And so, pastors such as myself are again dumped straight into the old dilemma. How can we make sense of suffering, pain and loss in the context of our faith, when both sides fail to recognize their opponents - political, electoral or otherwise - as fellow human beings for whom Christ died? In war, it's common for allegedly "holy leaders" to claim that "God is on our side" or "God is with us". It's always struck me as incongruous that both sides make that same claim. It must be awfully schizophrenic for God to find himself divided like that, two halves of himself working against the middle! Clearly, that sort of religious propaganda won't fly. Mothers on either side mourn the loss of their loved ones . . . so how can we put that loss in the context of what it means to be Christian, and human, and real? How can we preach God's truth, rather than our partisan, one-sided, limited perspectives?
I have no answers that will satisfy everybody. All I can do is point out that we are called to judge ourselves by God's standards, not to judge him by our standards. Sadly, most of us fall into the latter error; and if pastors try to point that out, we're derided and rejected for not taking sides. We can't win.
And that's the pain of being human. We are called to be more than human; not just natural, but supernatural - yet we insist on remaining in the mud and the mire, and refusing to "lift up [our] eyes unto the hills, from whence cometh [our] help". We won't find God's answers by looking down at the human condition, but by looking up, to see what he intends human beings to become.
How should we behave towards each other?
The prophet Micah put it in a nutshell.
He has showed you, O man, what is good;
and what does the Lord require of you
but to do justice, and to love kindness,
and to walk humbly with your God?
That, right there, is a pastor's calling; to remind and help people to lift up their eyes, and their lives, and "walk humbly with our God". That's not an optional instruction, to be observed only if others do the same to us. The Golden Rule ("Do unto others as you would have them do unto you") and the eleventh commandment ("Love one another as I have loved you") are spiritually synonymous. However, as pastors, we need not be surprised if reminding people of that reality leads to rejection by some. After all . . . look at what they did to Christ, who embodied that teaching.

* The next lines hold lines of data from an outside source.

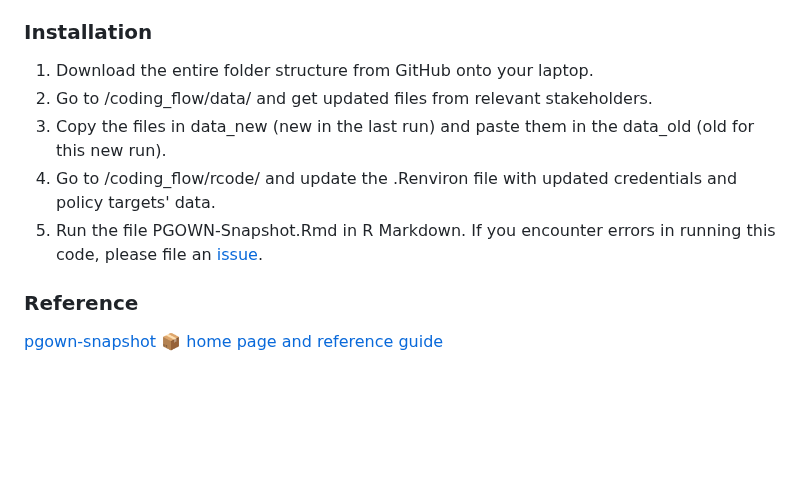
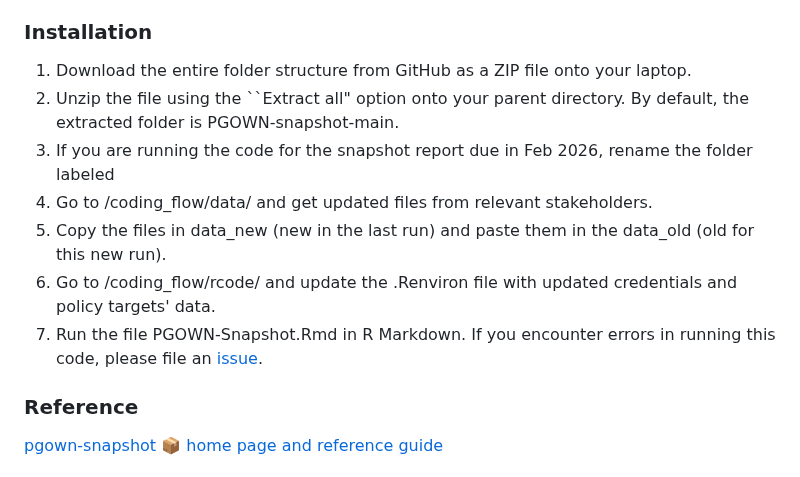
Before and after one commit to bcgov/PGOWN-snapshot, a Markdown page: README.md, the part around the change. GitHub-like rendering; blank space fills up the shorter version.

```diff
--- a/README.md
+++ b/README.md
@@ -38,11 +38,13 @@ rcode: contains the R Markdown file that needs to be run to generate the output
 
 ### Installation
 
-1. Download the entire folder structure from GitHub onto your laptop.
-2. Go to /coding_flow/data/ and get updated files from relevant stakeholders.
-3. Copy the files in data_new (new in the last run) and paste them in the data_old (old for this new run).
-4. Go to /coding_flow/rcode/ and update the .Renviron file with updated credentials and policy targets' data.
-5. Run the file PGOWN-Snapshot.Rmd in R Markdown. If you encounter errors in running this code, please file an [issue](https://github.com/bcgov/PGOWN-snapshot/issues/).
+1. Download the entire folder structure from GitHub as a ZIP file onto your laptop.
+2. Unzip the file using the ``Extract all" option onto your parent directory. By default, the extracted folder is PGOWN-snapshot-main.
+3. If you are running the code for the snapshot report due in Feb 2026, rename the folder labeled
+4. Go to /coding_flow/data/ and get updated files from relevant stakeholders.
+5. Copy the files in data_new (new in the last run) and paste them in the data_old (old for this new run).
+6. Go to /coding_flow/rcode/ and update the .Renviron file with updated credentials and policy targets' data.
+7. Run the file PGOWN-Snapshot.Rmd in R Markdown. If you encounter errors in running this code, please file an [issue](https://github.com/bcgov/PGOWN-snapshot/issues/).
 
 ### Reference
 
```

And, thus, today . . . we face our own "Seven Hillsides".
* Sigh *